On the day that Jesus and his disciples walked toward Jerusalem, Jesus understood that this was to be His last trip. It was to take place about a week before His Resurrection. As he was entering Jerusalem, people came running towards Him. They had heard that He had helped the blind and the sick and made a dead man come back to life. Riding a donkey was deemed to be a sign of peace not war. One by one, out of respect, they laid their coats on the ground for the donkey to step on. They ran to the nearby fields and trees and cut palm branches and laid them down on the path as well. However, as Jesus saw Jerusalem, it made Him sad that He came to help the people, but since no one realized that He was God they did not accept Him. We should learn from His disappointment. No matter how discouraged Jesus became—it never kept Him from doing what He believed was important to His followers. Despite what our feelings are towards others we should always be sensitive to their needs.
This is one of my favorite times of year—it is a cleansing and a chance to offer more of myself to others. The liturgy during those 40 days can be life changing. The beauty of Palm Sunday and the sharing of the palms is special. No matter how often my elderly grandparents were unable to attend Mass on that day—it was important that we shared our palms with them. And on Holy Saturday I have always looked forward to physically leaving church and coming back on Easter morning with a renewed feeling of beauty and peace. It is like a fresh beginning. Usually I attend an Easter sunrise service on the side of a mountain in La Crescenta, CA. As you sit on the grass and listen to the liturgy and music watching the sun come up—you feel as though you have in many ways been reborn and have a chance to restart your faith in getting closer to achieving God’s plan for you. It is as if all is right with the world.

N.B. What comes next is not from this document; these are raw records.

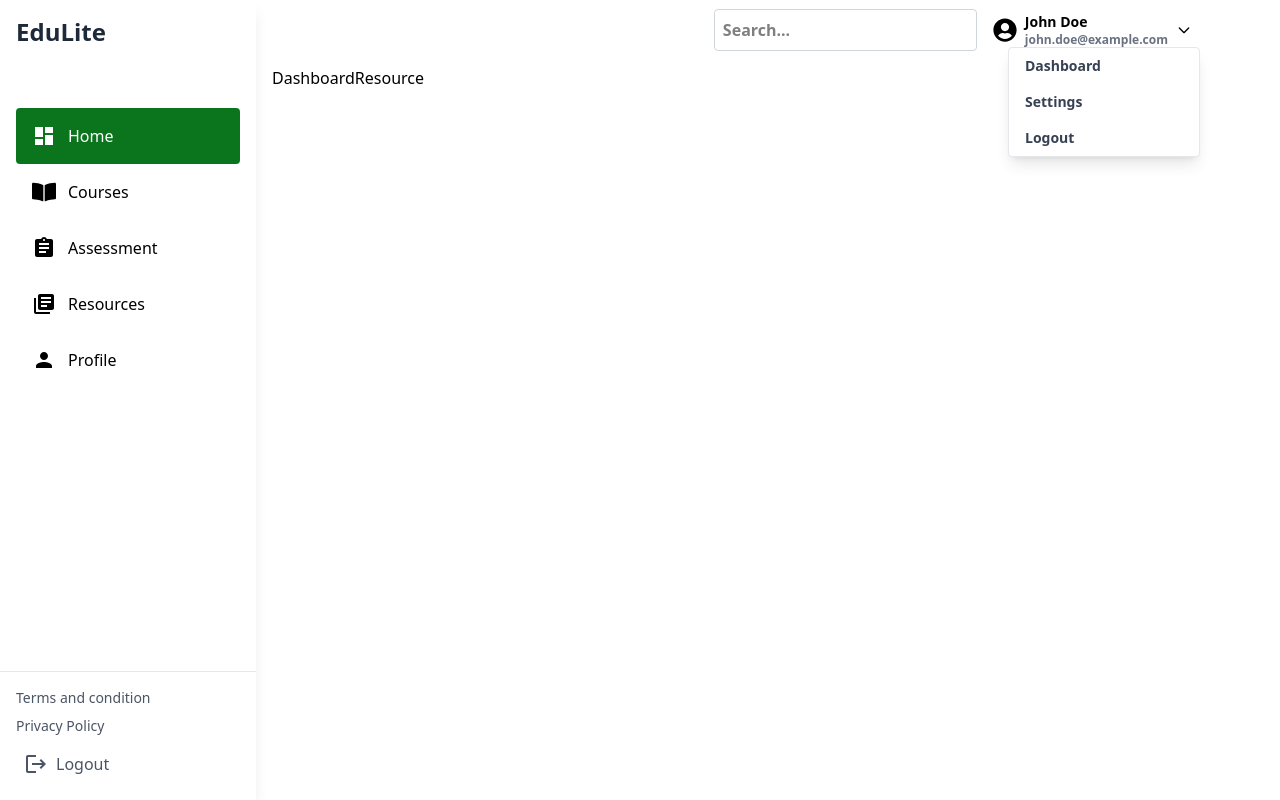
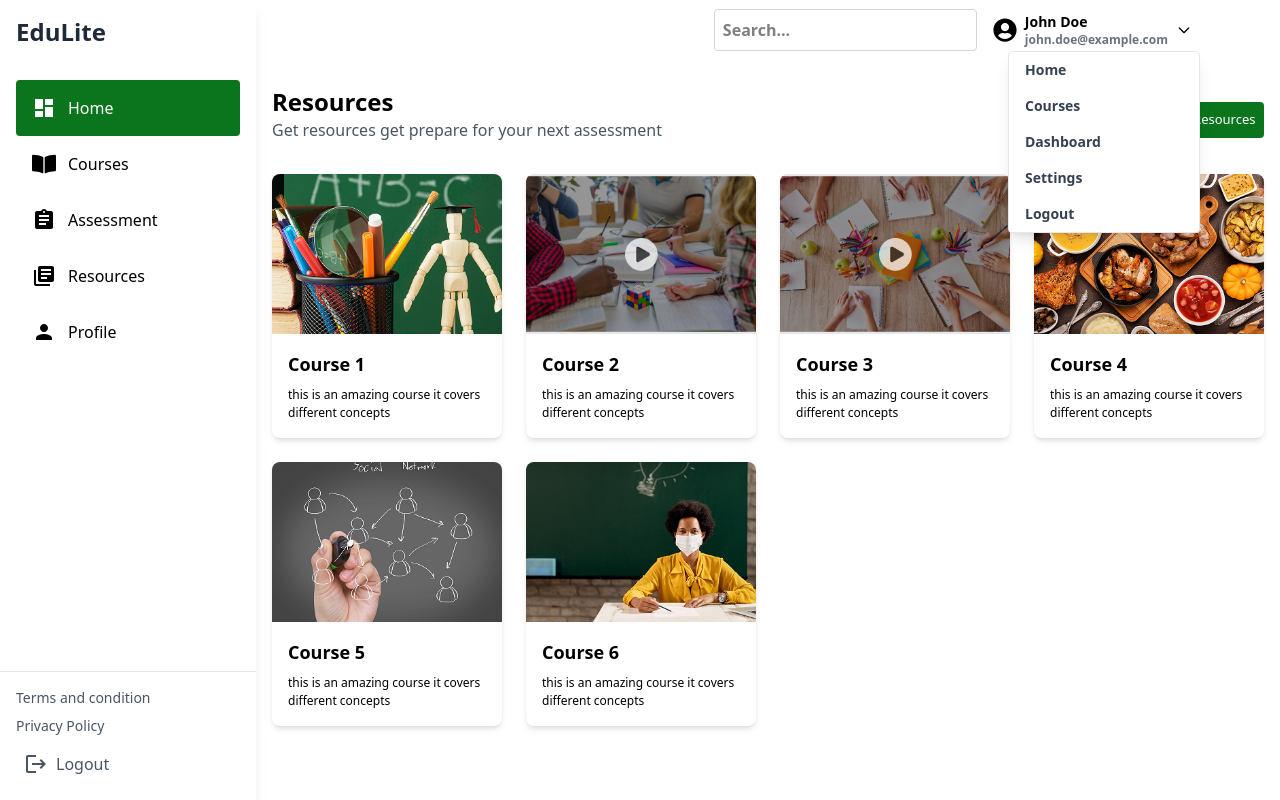
Before and after one commit to devchrisedwin/edulite, a React (Vite) app: page /dashboard/dashboardresource in a window 1280 px wide. Both pictures are taken after a click on the button 1192 px from the left and 30 px from the top of the page. Shown: the top 800 px of the page. Built offline with nearby package versions, Linux system fonts and the light colour scheme.

Commit message:
added some new pages

```diff
--- a/src/components/DashboardAssessment.jsx
+++ b/src/components/DashboardAssessment.jsx
@@ -1,9 +1,41 @@
-import React from 'react'
+import React from 'react';
 
 function DashboardAssessment() {
   return (
-    <div>DashboardAssessment</div>
-  )
+    <div className='p-4'>
+      {/* Header */}
+      <div className='flex flex-col md:flex-row items-center justify-between'>
+        <div className='text-center md:text-left mb-4 md:mb-0'>
+          <h1 className='font-bold text-2xl mt-5'>Assessment</h1>
+          <p className='text-gray-600 mb-8'>Download and use later</p>
+        </div>
+
+        <div className='bg-[#0A751D] p-2 w-[160px] text-[13px] text-center text-white rounded'>
+          <button>Assessment Done</button>
+        </div>
+      </div>
+
+      {/* Cards Grid */}
+      <div className='grid grid-cols-1 sm:grid-cols-2 md:grid-cols-3 lg:grid-cols-4 xl:grid-cols-5 2xl:grid-cols-6 gap-4'>
+        {Array.from({ length: 30 }).map((_, index) => (
+          <div
+            key={index}
+            className='w-full h-[50px] bg-white rounded-lg shadow-md flex items-center justify-between p-2 hover:shadow-lg transition-shadow duration-300'
+          >
+            {/* Left Side: Mathematics */}
+            <span className='text-sm font-semibold'>Mathematics</span>
+
+            {/* Right Side: Three Vertical Dots */}
+            <div className='flex flex-col space-y-1 cursor-pointer'>
+              <div className='w-1 h-1 bg-gray-500 rounded-full'></div>
+              <div className='w-1 h-1 bg-gray-500 rounded-full'></div>
+              <div className='w-1 h-1 bg-gray-500 rounded-full'></div>
+            </div>
+          </div>
+        ))}
+      </div>
+    </div>
+  );
 }
 
-export default DashboardAssessment
+export default DashboardAssessment;
--- a/src/components/DashboardCourses.jsx
+++ b/src/components/DashboardCourses.jsx
@@ -1,8 +1,89 @@
-import React from 'react'
+import React, {useState} from 'react'
+import course1 from '../assets/images/course1.png';
+import course2 from '../assets/images/course2.png';
+import course3 from '../assets/images/course3.png';
+import course4 from '../assets/images/course4.png';
+import course5 from '../assets/images/course5.png';
+import course6 from '../assets/images/course6.png';
+import { MdKeyboardArrowRight } from 'react-icons/md';
 
 function DashboardCourses() {
+    const [courseCat, setCourseCat] = useState('All');
+    const courses = [
+        { id: 1, title: 'Course 1', image: course1 },
+        { id: 2, title: 'Course 2', image: course2 },
+        { id: 3, title: 'Course 3', image: course3 },
+        { id: 4, title: 'Course 4', image: course4 },
+        { id: 5, title: 'Course 5', image: course5 },
+        { id: 6, title: 'Course 6', image: course6 },
+      ];
+
+      const categories = [
+        'All',
+        'Mathematics',
+        'English',
+        'Literature',
+        'History',
+        'Science',
+        'Biology',
+        'Chemistry',
+        'Physic',
+        'Accounting',
+        'FutherMathematics',
+      ];
+
   return (
-    <div>DashboardCourses</div>
+     <div className='p-4'>
+          {/* Header */}
+          <div className='mb-6'>
+            {/* Header */}
+            <div className='flex flex-col md:flex-row items-center justify-between'>
+                <div className='text-center md:text-left mb-4 md:mb-0'>
+                <h1 className='font-bold text-2xl mt-5'>Your Courses</h1>
+                <p className='text-gray-600 mb-8'>Download courses and review course downloaded</p>
+                </div>
+
+                <div className='bg-[#0A751D] p-2 w-[160px] text-[13px] text-center text-white rounded'>
+                <button>Downloaded courses</button>
+                </div>
+            </div>
+
+            {/* Category Filters
+            <div className='flex items-center overflow-x-auto w-full md:w-[80%] lg:w-[80%] m-auto cursor-pointer mt-[20px] px-4'>
+                {categories.map((category) => (
+                <p
+                    key={category}
+                    onClick={() => setCourseCat(category)}
+                    className={`p-1 font-semibold text-[13px] whitespace-nowrap ${
+                    courseCat === category
+                        ? 'text-[#0A751D] border-b-4 border-b-[#0A751D]'
+                        : 'text-gray-400'
+                    }`}
+                >
+                    {category}
+                </p>
+                ))}
+            </div> */}
+          </div>
+
+          {/* Subheader */}
+
+
+          {/* Course Cards Grid */}
+          <div className='grid grid-cols-1 sm:grid-cols-2 md:grid-cols-3 lg:grid-cols-4 gap-6'>
+            {courses.map((course) => (
+              <div key={course.id} className='bg-white rounded-lg shadow-md overflow-hidden'>
+                {/* Course Image */}
+                <img src={course.image} alt={course.title} className='w-full h-40 object-cover' />
+
+                {/* Course Title */}
+                <div className='p-4'>
+                  <h2 className='font-semibold text-lg mb-2'>{course.title}</h2>
+                </div>
+              </div>
+            ))}
+          </div>
+        </div>
   )
 }
 
--- a/src/components/DashboardResource.jsx
+++ b/src/components/DashboardResource.jsx
@@ -1,8 +1,50 @@
 import React from 'react'
+import course1 from '../assets/images/course1.png';
+import course2 from '../assets/images/course2.png';
+import course3 from '../assets/images/course3.png';
+import course4 from '../assets/images/course4.png';
+import course5 from '../assets/images/course5.png';
+import course6 from '../assets/images/course6.png';
 
 function DashboardResource() {
+     const courses = [
+            { id: 1, title: 'Course 1', image: course1, descripton: 'this is an amazing course it covers different concepts' },
+            { id: 2, title: 'Course 2', image: course2, descripton: 'this is an amazing course it covers different concepts' },
+            { id: 3, title: 'Course 3', image: course3, descripton: 'this is an amazing course it covers different concepts' },
+            { id: 4, title: 'Course 4', image: course4, descripton: 'this is an amazing course it covers different concepts' },
+            { id: 5, title: 'Course 5', image: course5, descripton: 'this is an amazing course it covers different concepts' },
+            { id: 6, title: 'Course 6', image: course6, descripton: 'this is an amazing course it covers different concepts' },
+    ];
+
   return (
-    <div>DashboardResource</div>
+    <div>
+      <div className='flex flex-col md:flex-row items-center justify-between'>
+        <div className='text-center md:text-left mb-4 md:mb-0'>
+          <h1 className='font-bold text-2xl mt-5'>Resources</h1>
+          <p className='text-gray-600 mb-8'>Get resources get prepare for your next assessment</p>
+        </div>
+
+        <div className='bg-[#0A751D] p-2 w-[160px] text-[13px] text-center text-white rounded'>
+          <button>Downloaded Resources</button>
+        </div>
+      </div>
+
+       {/* Course Cards Grid */}
+       <div className='grid grid-cols-1 sm:grid-cols-2 md:grid-cols-3 lg:grid-cols-4 gap-6 mt-2 lg:mt-0'>
+            {courses.map((course) => (
+              <div key={course.id} className='bg-white rounded-lg shadow-md overflow-hidden'>
+                {/* Course Image */}
+                <img src={course.image} alt={course.title} className='w-full h-40 object-cover' />
+
+                {/* Course Title */}
+                <div className='p-4'>
+                  <h2 className='font-semibold text-lg mb-2'>{course.title}</h2>
+                  <p className='text-[12px]'>{course.descripton}</p>
+                </div>
+              </div>
+            ))}
+       </div>
+    </div>
   )
 }
 
--- a/src/components/Footer.jsx
+++ b/src/components/Footer.jsx
@@ -1,31 +1,35 @@
-import React from 'react'
-import { FaFacebook, FaInstagram, FaTwitter, FaLinkedin } from "react-icons/fa"
+import React from 'react';
+import { FaFacebook, FaInstagram, FaTwitter, FaLinkedin } from 'react-icons/fa';
 
 function Footer() {
   return (
-    <div className='bg-[#0A751D] h-[150px] mt-5'>
+    <div className='bg-[#0A751D] h-auto md:h-[150px] py-6 md:py-0 mt-5'>
+      {/* Logo */}
       <h2 className='font-bold text-white text-xl text-center pt-7'>Edu Lite</h2>
+
+      {/* Social Icons */}
       <div className='flex items-center justify-center text-white mt-4 gap-3'>
         <a href="https://facebook.com" target="_blank" rel="noopener noreferrer">
-              <FaFacebook />
+          <FaFacebook className='text-2xl hover:text-gray-200 transition-colors' />
         </a>
         <a href="https://instagram.com" target="_blank" rel="noopener noreferrer">
-                <FaInstagram />
+          <FaInstagram className='text-2xl hover:text-gray-200 transition-colors' />
         </a>
         <a href="https://twitter.com" target="_blank" rel="noopener noreferrer">
-                <FaTwitter />
+          <FaTwitter className='text-2xl hover:text-gray-200 transition-colors' />
         </a>
         <a href="https://linkedin.com" target="_blank" rel="noopener noreferrer">
-                <FaLinkedin />
+          <FaLinkedin className='text-2xl hover:text-gray-200 transition-colors' />
         </a>
       </div>
 
-        <div className='flex items-center justify-center gap-8 mt-7 text-white'>
+      {/* Footer Text */}
+      <div className='flex flex-col md:flex-row items-center justify-center gap-4 md:gap-8 mt-7 text-white text-sm md:text-base'>
         <p>@ 2025 Educonnect. All rights reserved</p>
         <p>Privacy Policy</p>
       </div>
     </div>
-  )
+  );
 }
 
-export default Footer
+export default Footer;
--- a/src/components/Navbar.jsx
+++ b/src/components/Navbar.jsx
@@ -105,7 +105,23 @@ function Navbar() {
 
                     {/* Dropdown Menu */}
                     {isDropdownOpen && (
-                      <div className='absolute right-0 mt-36 w-48 bg-white border border-gray-200 rounded shadow-lg z-20'>
+                      <div className='absolute right-0 mt-56 w-48 bg-white border border-gray-200 rounded shadow-lg z-20'>
+
+                        <NavLink
+                          to='/'
+                          className='block px-4 py-2 text-sm text-gray-700 hover:bg-gray-100'
+                          onClick={() => setIsDropdownOpen(false)}
+                        >
+                          Home
+                        </NavLink>
+                        <NavLink
+                          to='/courses'
+                          className='block px-4 py-2 text-sm text-gray-700 hover:bg-gray-100'
+                          onClick={() => setIsDropdownOpen(false)}
+                        >
+                          Courses
+                        </NavLink>
+
                         <NavLink
                           to='/dashboard/dashboardhome'
                           className='block px-4 py-2 text-sm text-gray-700 hover:bg-gray-100'
--- a/src/pages/Dashboard.jsx
+++ b/src/pages/Dashboard.jsx
@@ -46,7 +46,7 @@ function Dashboard() {
             <h1 className='text-2xl font-bold mb-8 text-gray-800'>EduLite</h1>
 
             {/* Sidebar Items */}
-            <div className='space-y-4 sm:mt-15'>
+            <div className='space-y-4 mt-20 lg:mt-0'>
               {sidebarItems.map((item) => (
                 <Link to={item.path} key={item.id} style={{ textDecoration: 'none' }}>
                   <div
```
Lines whose indentation alone changed are shown as unchanged.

I wish each of you my BVM sisters and associates all the blessings that God offers you.